» **Work task**:
Nothing in the entries may change when you repeat them, and no images may appear.

##### Task data #####

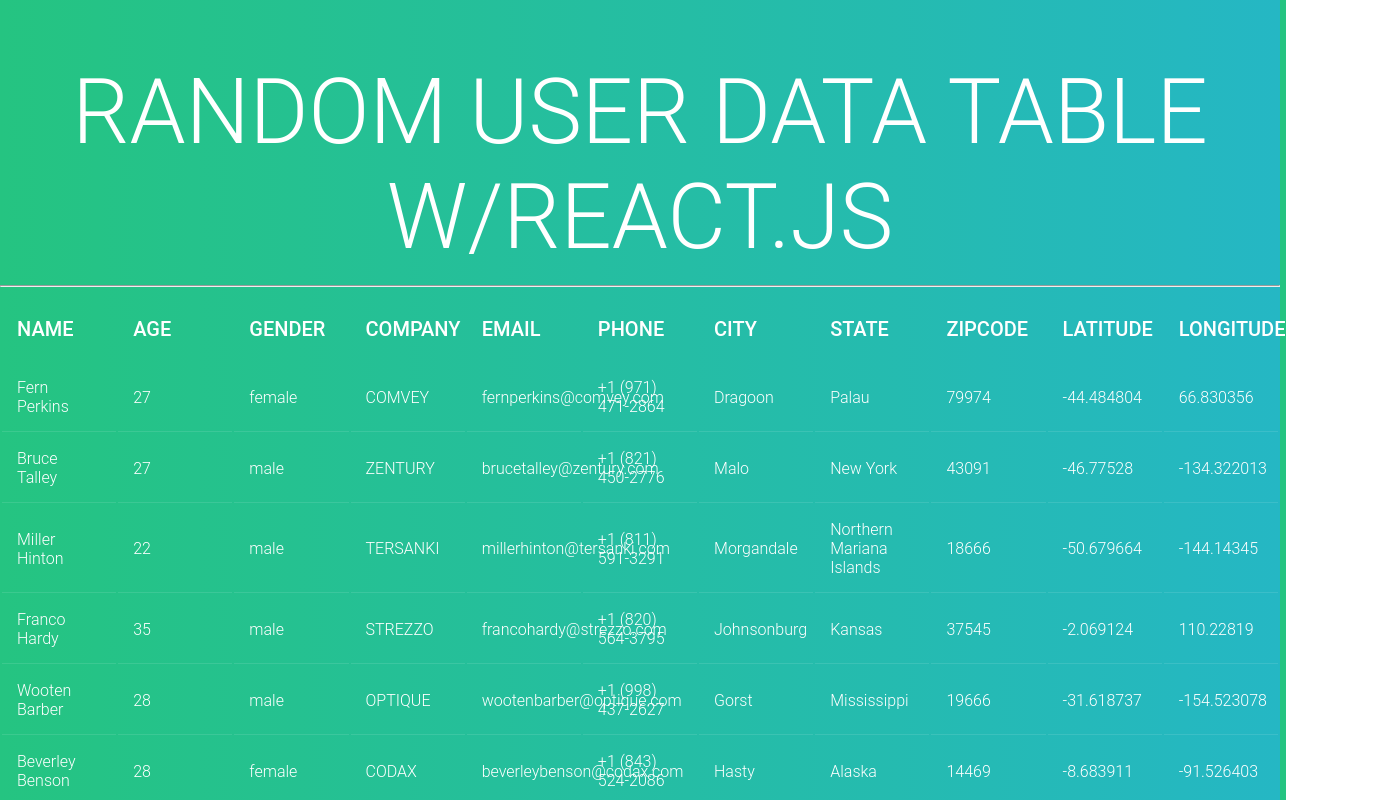
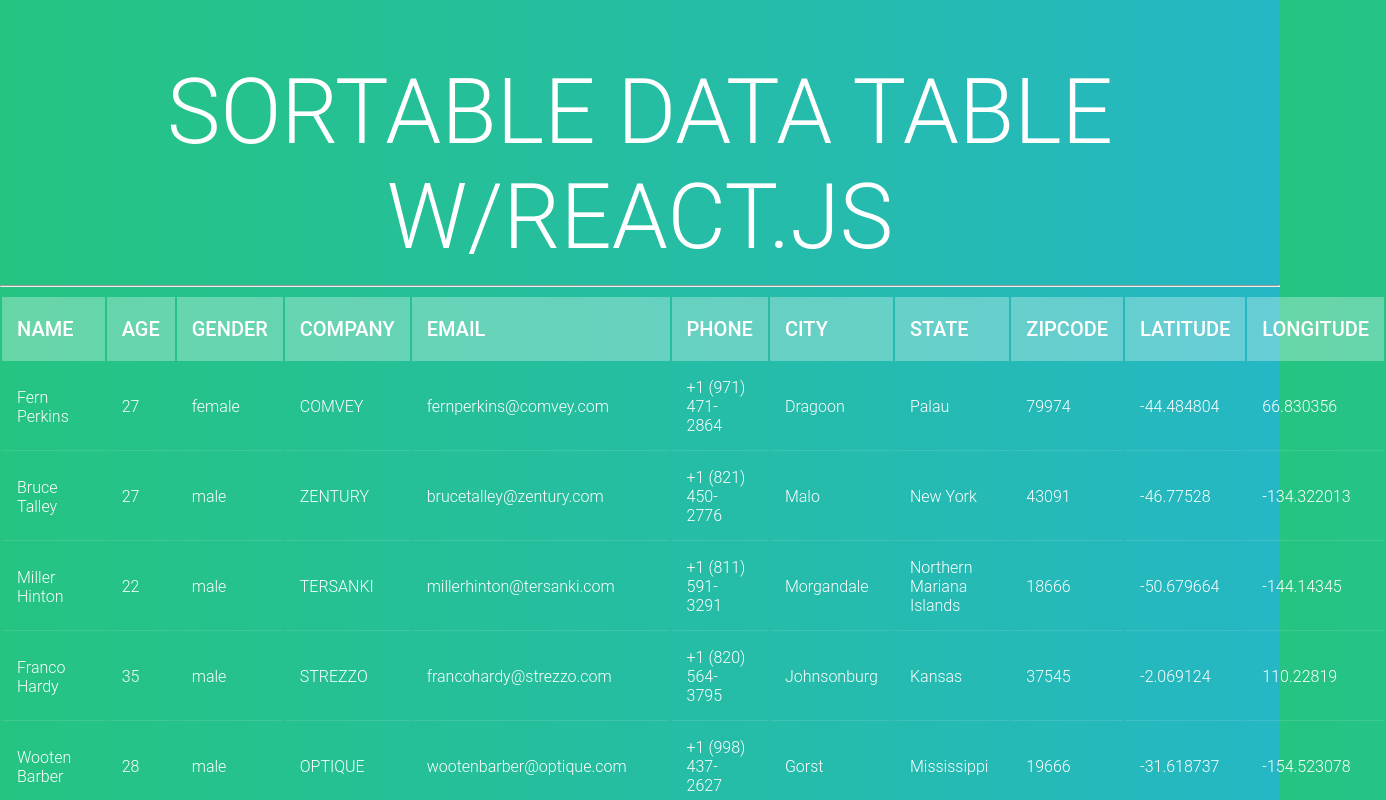
Before and after one commit to infiniteoo/react_tabledata_w_json, a React (Create React App) app: page / in a window 1280 px wide. Shown: the top 800 px of the page, 1386 px wide, since content can reach past the window. Built offline with nearby package versions, Linux system fonts and the light colour scheme.

Commit message:
continuing to style the table

```diff
--- a/src/components/Table/Table.css
+++ b/src/components/Table/Table.css
@@ -9,7 +9,7 @@ h1{
   }
   table{
     width:100%;
-    table-layout: fixed;
+    table-layout: auto;
   }
   .tbl-header{
     background-color: rgba(255,255,255,0.3);
@@ -27,6 +27,7 @@ h1{
     font-size: 20px;
     color: #fff;
     text-transform: uppercase;
+    background-color: rgba(255,255,255,0.3);
   }
   td{
     padding: 15px;
--- a/src/components/Table/Table.js
+++ b/src/components/Table/Table.js
@@ -53,7 +53,7 @@ class Table extends Component {
 
     return (
       <div>
-          <h1>Random User Data Table w/React.js</h1>
+          <h1>Sortable Data Table w/React.js</h1>
           <hr/>
         <table>
           <thead>
```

#####

» **Result below**:
Before and after one commit to infiniteoo/react_tabledata_w_json, a React (Create React App) app: page / in a window 1280 px wide. Shown: the top 800 px of the page, 1386 px wide, since content can reach past the window. Built offline with nearby package versions, Linux system fonts and the light colour scheme.

Commit message:
continuing to style the table

```diff
--- a/src/components/Table/Table.css
+++ b/src/components/Table/Table.css
@@ -9,7 +9,7 @@ h1{
   }
   table{
     width:100%;
-    table-layout: fixed;
+    table-layout: auto;
   }
   .tbl-header{
     background-color: rgba(255,255,255,0.3);
@@ -27,6 +27,7 @@ h1{
     font-size: 20px;
     color: #fff;
     text-transform: uppercase;
+    background-color: rgba(255,255,255,0.3);
   }
   td{
     padding: 15px;
--- a/src/components/Table/Table.js
+++ b/src/components/Table/Table.js
@@ -53,7 +53,7 @@ class Table extends Component {
 
     return (
       <div>
-          <h1>Random User Data Table w/React.js</h1>
+          <h1>Sortable Data Table w/React.js</h1>
           <hr/>
         <table>
           <thead>
```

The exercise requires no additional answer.